Easy to miss beneath these several layers of hubbub is the fact that TIFF—unlike Cannes—also sustains a less flashy but undeniably healthy subculture devoted to experimental cinema. Its six-show Wavelengths sidebar feels like its own festival-within-a-festival, consistently packing the Art Gallery of Ontario’s Jackman Hall with disciples of formally rigorous fare: Wavelengths-goers this year included programmers from simpatico events—like Toronto’s Images Festival; Windsor, Ontario’s Media City; and Sundance’s own experimental New Frontier section—and curators from MoMA and the Pacific Film Archive, in addition to numerous like-minded filmmakers. Though the series is multiformat, 16 mm is its ruling gauge, with most entries functioning well within the neo-structural-materialist aesthetic that currently seems to define so much of the celluloid-centric avant-garde: In addition to new work by heavyweights like Harun Farocki and Jean-Marie Straub, standouts by lesser-knowns included Karl Kels’s 35-mm rhinoceros strobe Käfig (Cage, 2009), Coleen Fitzgibbon’s restored optical-printing palindrome FM/TRCS (1974), and Klaus Lutz’s Titan (2008), a marvelously designed silent triple-superimposition seemingly time-warped from the age of Tzara and Huelsenbeck. (Sadly Titan’s maker, a New York–based Swiss expat artist, died only days before the film’s premiere.)

Less cohesive was TIFF’s Future Projections slate, an uneven selection, scattered throughout the city, of moving-image work from the art world. Though there were some successes—notably Apichatpong Weerasethakul’s mysteriously quasi-allegorical Phantoms of Nabua, keenly black-boxed at the Museum of Contemporary Canadian Art, and Candice Breitz’s artist talk previewing her new multichannel work Factum, which premiered at her solo exhibition at the Power Plant later in the week—elsewhere, there were oversights in execution. Cinematographer Christopher Doyle’s video from his installation Picture Start, an already-dubious best-of reel from his work with various international directors, looped in a curtained corner of INDEXG gallery off of a defective DVD, its image streaked with horizontal distortions. To draw attention to Bell Lightbox, planned as future TIFF hub, artists’ videos were screened nightly on the construction site with weak and ill-placed projectors that rendered the minute details of Marco Brambilla’s intricate Civilization, for instance, all but impossible to discern.

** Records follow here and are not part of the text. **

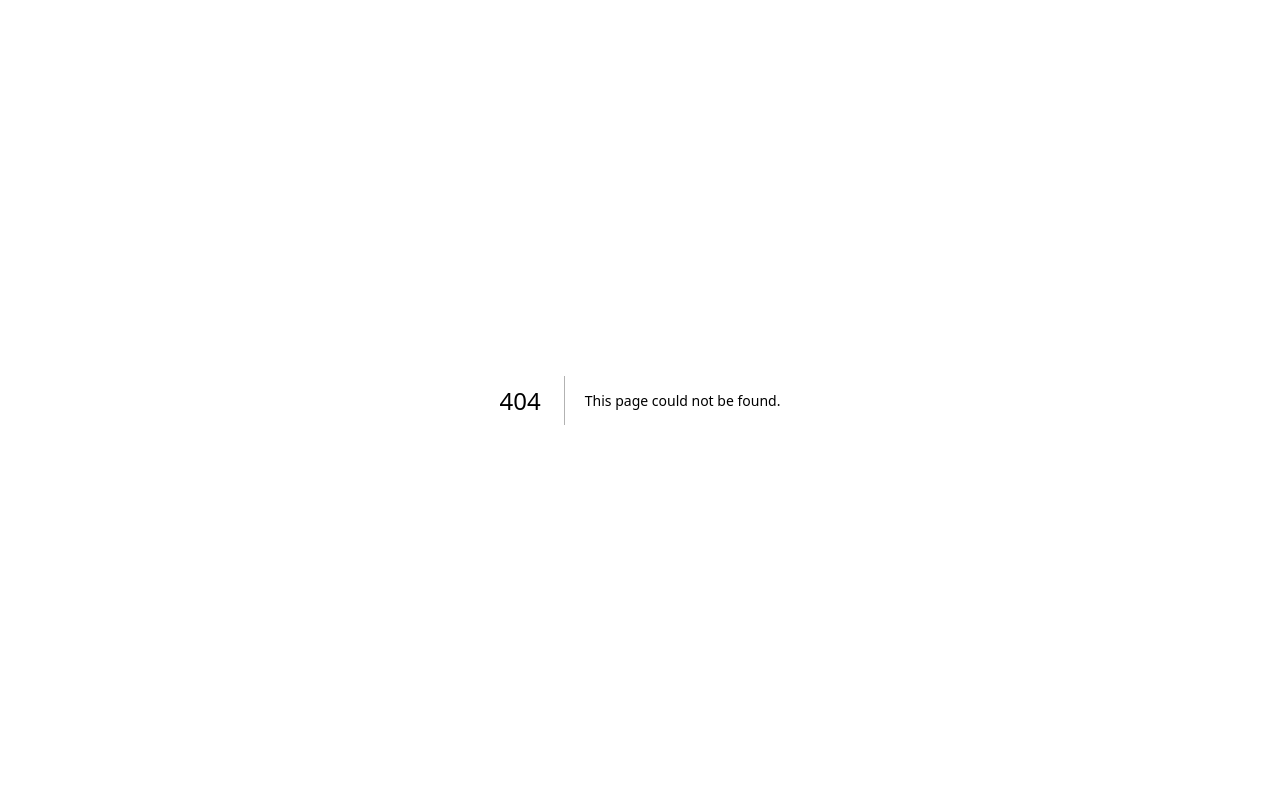
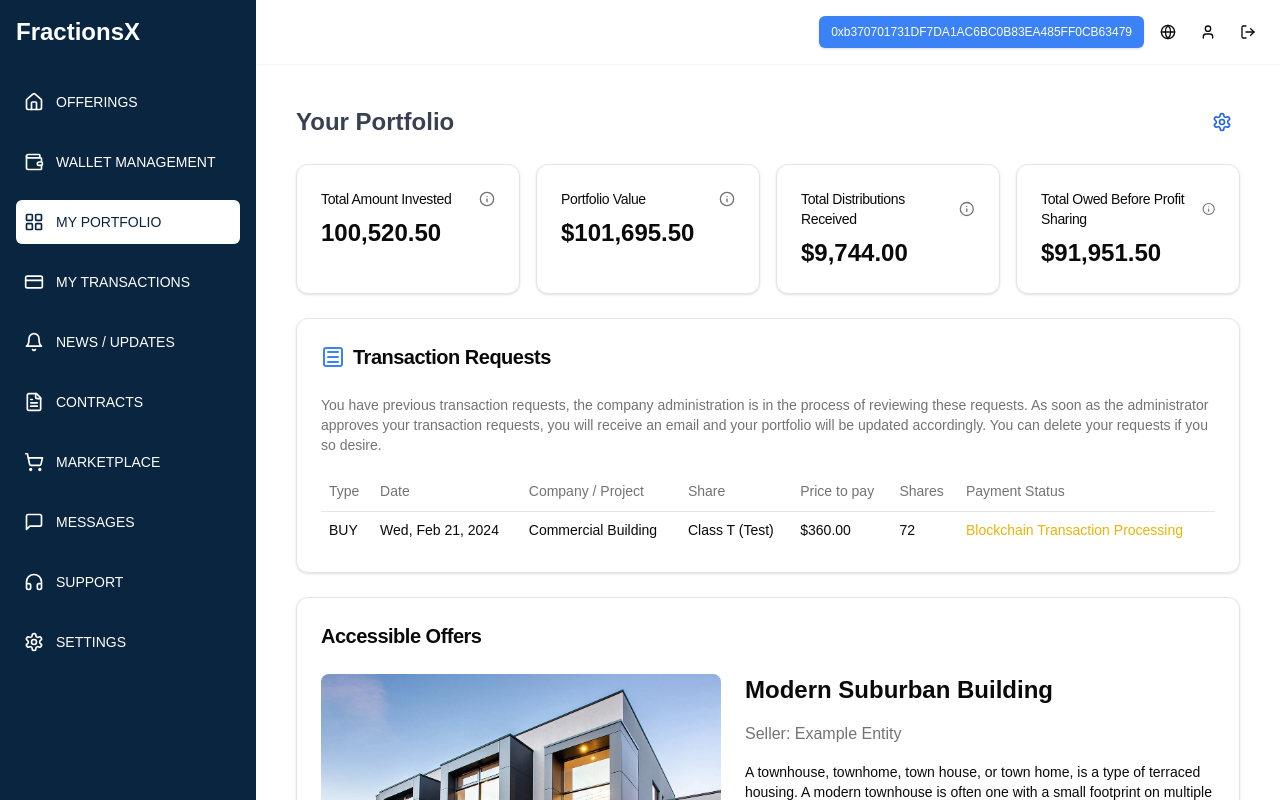
Before and after one commit to aaron-dsk/fractions-x-dashboard, a Next.js app: page /portfolio in a window 1280 px wide. Before the commit this address had no page. Built offline with nearby package versions, Linux system fonts and the light colour scheme.

Commit message:
Portfolio page done

```diff
--- /dev/null
+++ b/src/app/(auth)/portfolio/page.tsx
@@ -0,0 +1,9 @@
+import { PortfolioComponent } from "@/components/portfolio";
+
+export default function Home() {
+  return (
+    <main>
+      <PortfolioComponent />
+    </main>
+  );
+}
--- /dev/null
+++ b/src/components/portfolio.tsx
@@ -0,0 +1,138 @@
+'use client'
+
+import Image from "next/image"
+import { Settings, Info } from "lucide-react"
+
+import { Card, CardContent, CardHeader, CardTitle } from "@/components/ui/card"
+import { Table, TableBody, TableCell, TableHead, TableHeader, TableRow } from "@/components/ui/table"
+import { Button } from "@/components/ui/button"
+
+export function PortfolioComponent() {
+  return (
+    <div className="container mx-auto p-4 space-y-6">
+      <div className="flex justify-between items-center">
+        <h1 className="text-2xl font-semibold text-gray-700">Your Portfolio</h1>
+        <Button variant="ghost" size="icon" className="text-blue-600 hover:bg-blue-50 hover:text-blue-700">
+          <Settings className="h-5 w-5" />
+        </Button>
+      </div>
+
+      <div className="grid grid-cols-1 md:grid-cols-2 lg:grid-cols-4 gap-4">
+        {[
+          { title: "Total Amount Invested", value: "100,520.50" },
+          { title: "Portfolio Value", value: "$101,695.50" },
+          { title: "Total Distributions Received", value: "$9,744.00" },
+          { title: "Total Owed Before Profit Sharing", value: "$91,951.50" },
+        ].map((item, index) => (
+          <Card key={index}>
+            <CardHeader className="flex flex-row items-center justify-between space-y-0 pb-2">
+              <CardTitle className="text-sm font-medium">{item.title}</CardTitle>
+              <Info className="h-4 w-4 text-muted-foreground" />
+            </CardHeader>
+            <CardContent>
+              <div className="text-2xl font-bold">{item.value}</div>
+            </CardContent>
+          </Card>
+        ))}
+      </div>
+
+      <Card>
+        <CardHeader>
+          <CardTitle className="text-xl flex items-center gap-2">
+            <svg
+              xmlns="http://www.w3.org/2000/svg"
+              width="24"
+              height="24"
+              viewBox="0 0 24 24"
+              fill="none"
+              stroke="currentColor"
+              strokeWidth="2"
+              strokeLinecap="round"
+              strokeLinejoin="round"
+              className="text-blue-500"
+            >
+              <rect width="18" height="18" x="3" y="3" rx="2" />
+              <path d="M7 7h10" />
+              <path d="M7 12h10" />
+              <path d="M7 17h10" />
+            </svg>
+            Transaction Requests
+          </CardTitle>
+        </CardHeader>
+        <CardContent>
+          <p className="text-sm text-muted-foreground mb-4">
+            You have previous transaction requests, the company administration is in the process of reviewing these requests. As soon as the administrator approves your transaction requests, you will receive an email and your portfolio will be updated accordingly. You can delete your requests if you so desire.
+          </p>
+          <Table>
+            <TableHeader>
+              <TableRow>
+                <TableHead>Type</TableHead>
+                <TableHead>Date</TableHead>
+                <TableHead>Company / Project</TableHead>
+                <TableHead>Share</TableHead>
+                <TableHead>Price to pay</TableHead>
+                <TableHead>Shares</TableHead>
+                <TableHead>Payment Status</TableHead>
+              </TableRow>
+            </TableHeader>
+            <TableBody>
+              <TableRow>
+                <TableCell className="font-medium">BUY</TableCell>
+                <TableCell>Wed, Feb 21, 2024</TableCell>
+                <TableCell>Commercial Building</TableCell>
+                <TableCell>Class T (Test)</TableCell>
+                <TableCell>$360.00</TableCell>
+                <TableCell>72</TableCell>
+                <TableCell className="text-yellow-500">Blockchain Transaction Processing</TableCell>
+              </TableRow>
+            </TableBody>
+          </Table>
+        </CardContent>
+      </Card>
+
+      <Card>
+        <CardHeader>
+          <CardTitle className="text-xl">Accessible Offers</CardTitle>
+        </CardHeader>
+        <CardContent>
+          <div className="flex flex-col md:flex-row gap-6">
+            <Image
+              src="/images/townhouse.jpg"
+              alt="Modern Suburban Building"
+              width={400}
+              height={300}
+              className="rounded-lg object-cover flex-shrink-0"
+            />
+            <div className="flex flex-col flex-grow">
+              <div className="space-y-4 flex-grow">
+                <h3 className="text-2xl font-bold">Modern Suburban Building</h3>
+                <p className="text-muted-foreground">Seller: Example Entity</p>
+                <p className="text-sm">
+                  A townhouse, townhome, town house, or town home, is a type of terraced housing. A modern townhouse is often one with a small footprint on multiple floors.
+                </p>
+                <div className="space-y-2">
+                  <div className="flex items-center gap-2">
+                    <div className="w-4 h-4 rounded-full bg-green-500" />
+                    <span>Class A</span>
+                    <span className="ml-auto">51,454.00 Shares / $51,454.00</span>
+                  </div>
+                  <div className="flex items-center gap-2">
+                    <div className="w-4 h-4 rounded-full bg-green-500" />
+                    <span>Class C</span>
+                    <span className="ml-auto">50.00 Shares / $50.00</span>
+                  </div>
+                </div>
+              </div>
+              <div className="flex flex-wrap gap-2 justify-end mt-4">
+                <Button className="bg-white text-blue-600 border border-blue-600 hover:bg-blue-50 w-full sm:w-auto px-4 py-2 text-sm font-medium">VIEW DETAILS</Button>
+                <Button className="bg-white text-blue-600 border border-blue-600 hover:bg-blue-50 w-full sm:w-auto px-4 py-2 text-sm font-medium">BUY</Button>
+                <Button className="bg-white text-blue-600 border border-blue-600 hover:bg-blue-50 w-full sm:w-auto px-4 py-2 text-sm font-medium">SELL TO COMPANY</Button>
+                <Button className="bg-white text-blue-600 border border-blue-600 hover:bg-blue-50 w-full sm:w-auto px-4 py-2 text-sm font-medium">SHARE CERTIFICATE</Button>
+              </div>
+            </div>
+          </div>
+        </CardContent>
+      </Card>
+    </div>
+  )
+}
--- /dev/null
+++ b/src/components/ui/table.tsx
@@ -0,0 +1,120 @@
+import * as React from "react"
+
+import { cn } from "@/lib/utils"
+
+const Table = React.forwardRef<
+  HTMLTableElement,
+  React.HTMLAttributes<HTMLTableElement>
+>(({ className, ...props }, ref) => (
+  <div className="relative w-full overflow-auto">
+    <table
+      ref={ref}
+      className={cn("w-full caption-bottom text-sm", className)}
+      {...props}
+    />
+  </div>
+))
+Table.displayName = "Table"
+
+const TableHeader = React.forwardRef<
+  HTMLTableSectionElement,
+  React.HTMLAttributes<HTMLTableSectionElement>
+>(({ className, ...props }, ref) => (
+  <thead ref={ref} className={cn("[&_tr]:border-b", className)} {...props} />
+))
+TableHeader.displayName = "TableHeader"
+
+const TableBody = React.forwardRef<
+  HTMLTableSectionElement,
+  React.HTMLAttributes<HTMLTableSectionElement>
+>(({ className, ...props }, ref) => (
+  <tbody
+    ref={ref}
+    className={cn("[&_tr:last-child]:border-0", className)}
+    {...props}
+  />
+))
+TableBody.displayName = "TableBody"
+
+const TableFooter = React.forwardRef<
+  HTMLTableSectionElement,
+  React.HTMLAttributes<HTMLTableSectionElement>
+>(({ className, ...props }, ref) => (
+  <tfoot
+    ref={ref}
+    className={cn(
+      "border-t bg-muted/50 font-medium [&>tr]:last:border-b-0",
+      className
+    )}
+    {...props}
+  />
+))
+TableFooter.displayName = "TableFooter"
+
+const TableRow = React.forwardRef<
+  HTMLTableRowElement,
+  React.HTMLAttributes<HTMLTableRowElement>
+>(({ className, ...props }, ref) => (
+  <tr
+    ref={ref}
+    className={cn(
+      "border-b transition-colors hover:bg-muted/50 data-[state=selected]:bg-muted",
+      className
+    )}
+    {...props}
+  />
+))
+TableRow.displayName = "TableRow"
+
+const TableHead = React.forwardRef<
+  HTMLTableCellElement,
+  React.ThHTMLAttributes<HTMLTableCellElement>
+>(({ className, ...props }, ref) => (
+  <th
+    ref={ref}
+    className={cn(
+      "h-10 px-2 text-left align-middle font-medium text-muted-foreground [&:has([role=checkbox])]:pr-0 [&>[role=checkbox]]:translate-y-[2px]",
+      className
+    )}
+    {...props}
+  />
+))
+TableHead.displayName = "TableHead"
+
+const TableCell = React.forwardRef<
+  HTMLTableCellElement,
+  React.TdHTMLAttributes<HTMLTableCellElement>
+>(({ className, ...props }, ref) => (
+  <td
+    ref={ref}
+    className={cn(
+      "p-2 align-middle [&:has([role=checkbox])]:pr-0 [&>[role=checkbox]]:translate-y-[2px]",
+      className
+    )}
+    {...props}
+  />
+))
+TableCell.displayName = "TableCell"
+
+const TableCaption = React.forwardRef<
+  HTMLTableCaptionElement,
+  React.HTMLAttributes<HTMLTableCaptionElement>
+>(({ className, ...props }, ref) => (
+  <caption
+    ref={ref}
+    className={cn("mt-4 text-sm text-muted-foreground", className)}
+    {...props}
+  />
+))
+TableCaption.displayName = "TableCaption"
+
+export {
+  Table,
+  TableHeader,
+  TableBody,
+  TableFooter,
+  TableHead,
+  TableRow,
+  TableCell,
+  TableCaption,
+}
```
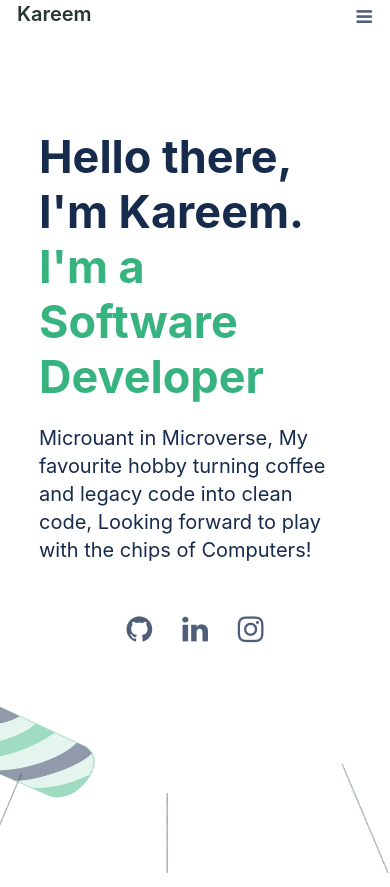
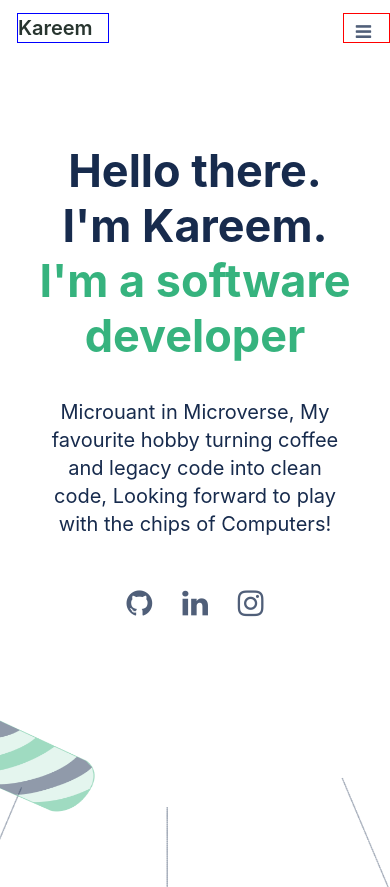
Before and after one commit to KareemWilson/MyPortfolio, a plain HTML site: page index.html in a window 390 px wide. Drawn offline with Linux system fonts and the light colour scheme; a web font is replaced by a local one.

Commit message:
fixing navbar

```diff
--- a/index.html
+++ b/index.html
@@ -22,8 +22,8 @@
         </ul>
       </header>
       <section id="Welcome" class="welcome-section">
-        <h1 class="title">Hello there, I'm Kareem.</h1>
-        <h2 class="subTitle">I'm a Software Developer</h2>
+        <h1 class="title">Hello there. I'm Kareem.</h1>
+        <h2 class="subTitle">I'm a software developer</h2>
         <p class="bio">
           Microuant in Microverse, My favourite hobby turning coffee and legacy
           code into clean code, Looking forward to play with the chips of
--- a/styles.css
+++ b/styles.css
@@ -18,6 +18,8 @@
 .header {
   display: flex;
   flex-direction: row;
+  padding-top: 13px;
+  justify-content: center;
 }
 
 .logo {
@@ -33,6 +35,8 @@
   align-items: center;
   text-align: center;
   color: #28352f;
+  border: 1px solid blue;
+
 }
 
 ul {
@@ -41,12 +45,19 @@ ul {
   list-style: none;
   font-weight: 500;
   justify-content: center;
+  align-items: center;
   width: 100%;
+  border: 1px solid red;
+  max-width: fit-content;
 }
 
 li {
-  padding: 1%;
+  padding: 0% 6% 0% 6%;
   color: #172b4d;
+  font-family: "Inter";
+  font-size: 15px;
+  font-weight: 600;
+  top: 500em;
 }
 
 a {
@@ -78,10 +89,13 @@ a {
 .title {
   padding-top: 100px;
   color: #172b4d;
+  text-align: center;
 }
 
 .subTitle {
   color: #36b37e;
+  text-align: center;
+
 }
 
 .bio {
@@ -94,6 +108,7 @@ a {
   margin-top: 20px;
   text-align: center;
   color: #172b4d;
+
 }
 
 .socials {
@@ -114,6 +129,9 @@ a {
 }
 
 @media (max-width: 710px) {
+  .header{
+    justify-content: space-between;
+  }
   .nav-item {
     display: none;
   }
@@ -142,8 +160,9 @@ a {
   }
 
   .bio {
-    text-align: start;
+    text-align: center;
     max-width: 100%;
+    padding-top: 15px;
   }
 }
 
```
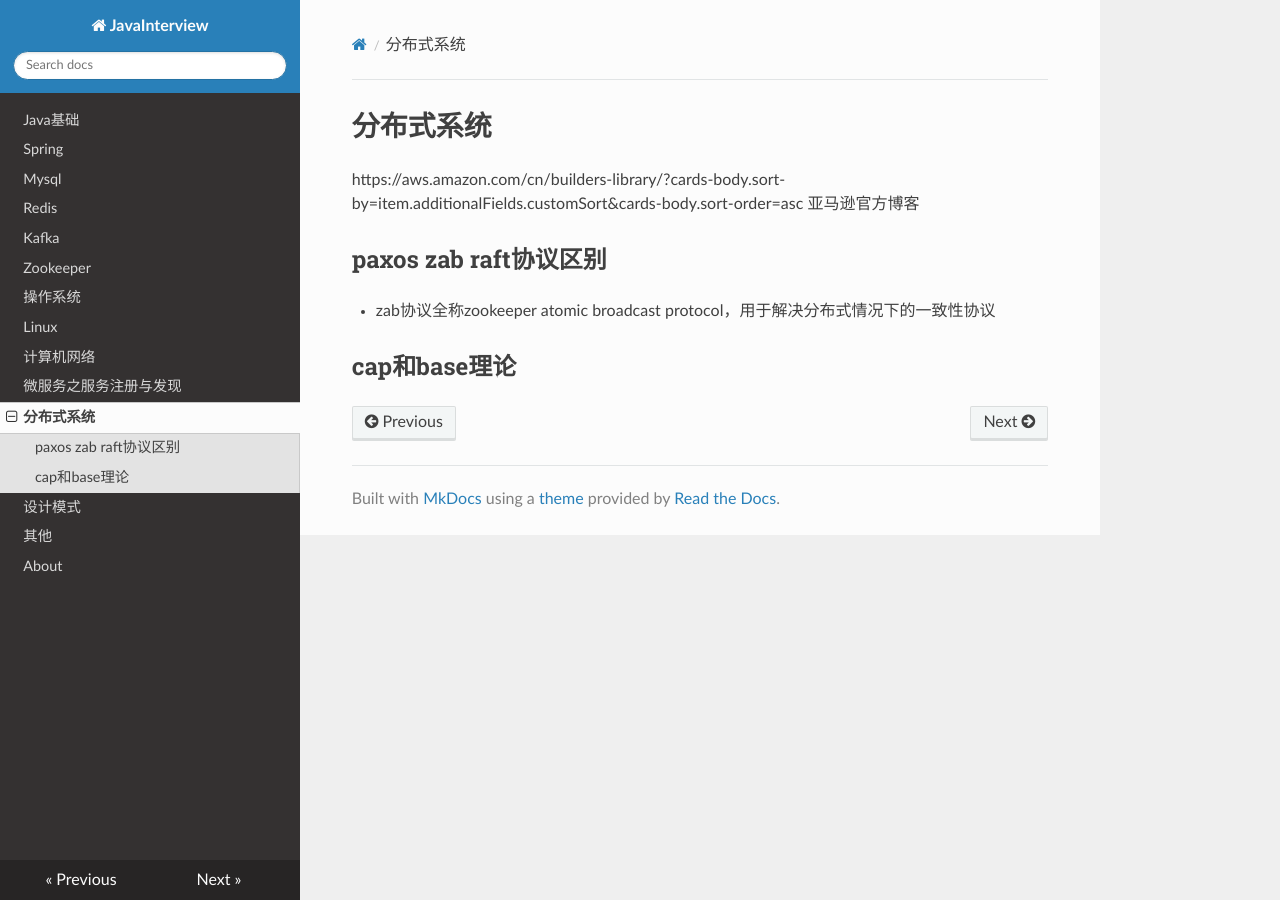
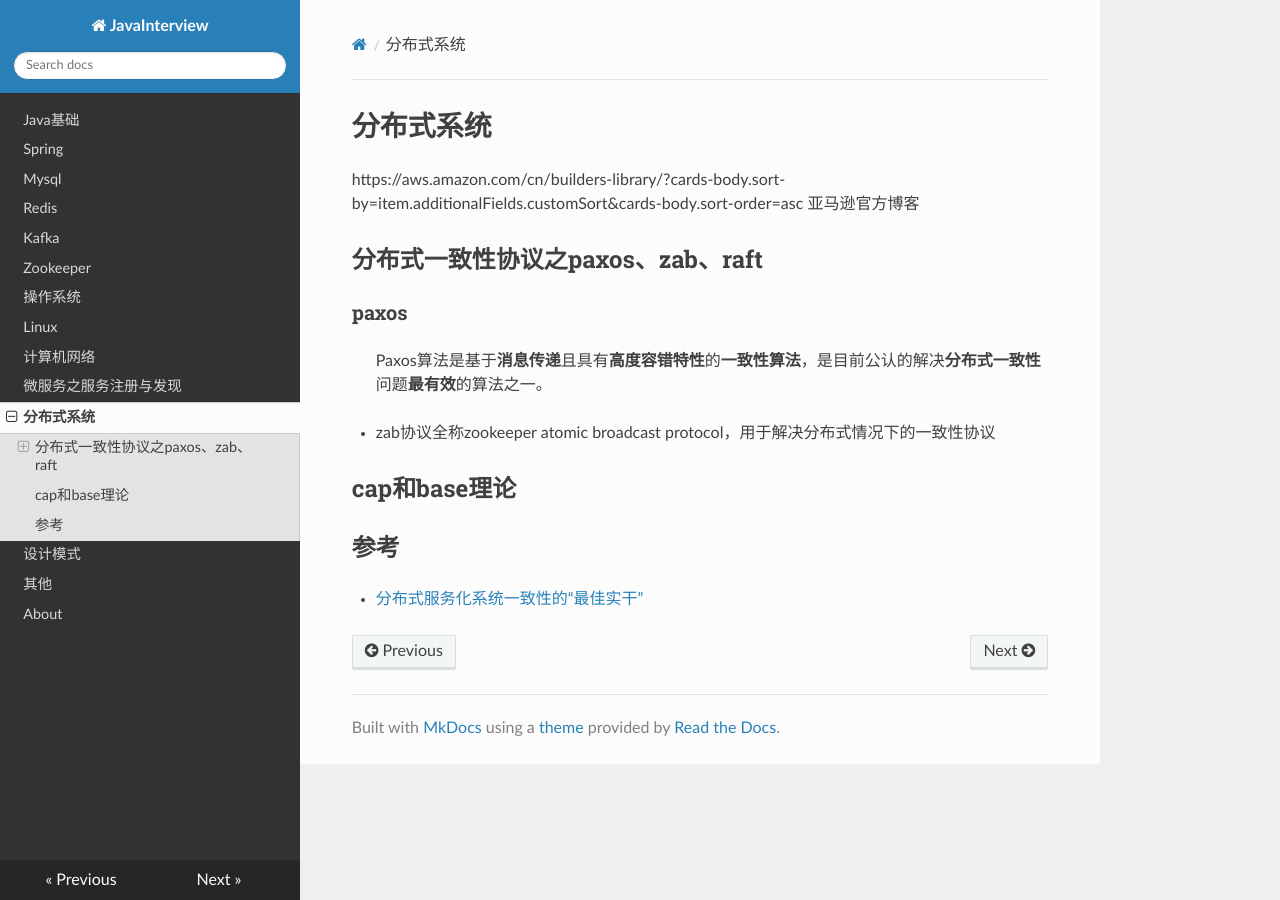
Before and after one commit to MingkeVan/java-interview, an MkDocs documentation site: the page built from docs/interview-distributed-systems.md, in a window 1280 px wide. Built offline with MkDocs 1.6.1, drawn with Linux system fonts in a browser that asks for light colours; nearby versions of some CDN libraries.

```diff
--- a/docs/interview-distributed-systems.md
+++ b/docs/interview-distributed-systems.md
@@ -2,8 +2,17 @@
 
 https://aws.amazon.com/cn/builders-library/?cards-body.sort-by=item.additionalFields.customSort&cards-body.sort-order=asc 亚马逊官方博客
 
-## paxos zab raft协议区别
+## 分布式一致性协议之paxos、zab、raft
+### paxos
+
+> Paxos算法是基于**消息传递**且具有**高度容错特性**的**一致性算法**，是目前公认的解决**分布式一致性**问题**最有效**的算法之一。
+
 * zab协议全称zookeeper atomic broadcast protocol，用于解决分布式情况下的一致性协议
 
+## cap和base理论
 
-## cap和base理论
+
+
+## 参考
+
+* [分布式服务化系统一致性的“最佳实干”](https://www.jianshu.com/p/1156151e20c8)
```
Also changed, not shown: docs/interview-microservice.md (+4 -0 lines), docs/interview-problems.md (added, +8 -0 lines), docs/interview-zookeeper.md (+83 -1 lines).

play
Full screen available while playing

Trailer for Harmony Korine, Trash Humpers, 2009.

The lack of care given to Future Projections was all the more striking given the impressive technical capabilities of the movie theaters proper. Viewers could savor the incongruous experience of seeing the world premiere of Harmony Korine’s brilliantly retarded shot-on-VHS gutter-crawl Trash Humpers thrown onto the monumental screen of what must be one of North America’s most massive multiplexes. Bereft of any clear story or characters, Humpers serves up nearly an hour and a half of a gang of delinquents in latex old-person masks smashing fluorescent bulbs, axing cathode-ray television sets, and, yes, humping trash. Choose your own precedent for this breathlessly barely-there document: Paul McCarthy’s performance tapes, John Waters’s Mondo Trasho (1969), Shuji Terayama’s postapocalyptic Emperor Tomato Ketchup (1971), or Jackass’s “too-hot-for-TV” bootlegs. Indeed, the embrace of such a severely stripped-down aesthetic might well have merited Humpers a slot in Wavelengths or Future Projections—had Korine himself not provided the proper level of celebrity to keep his film just on the radar.

Ed Halter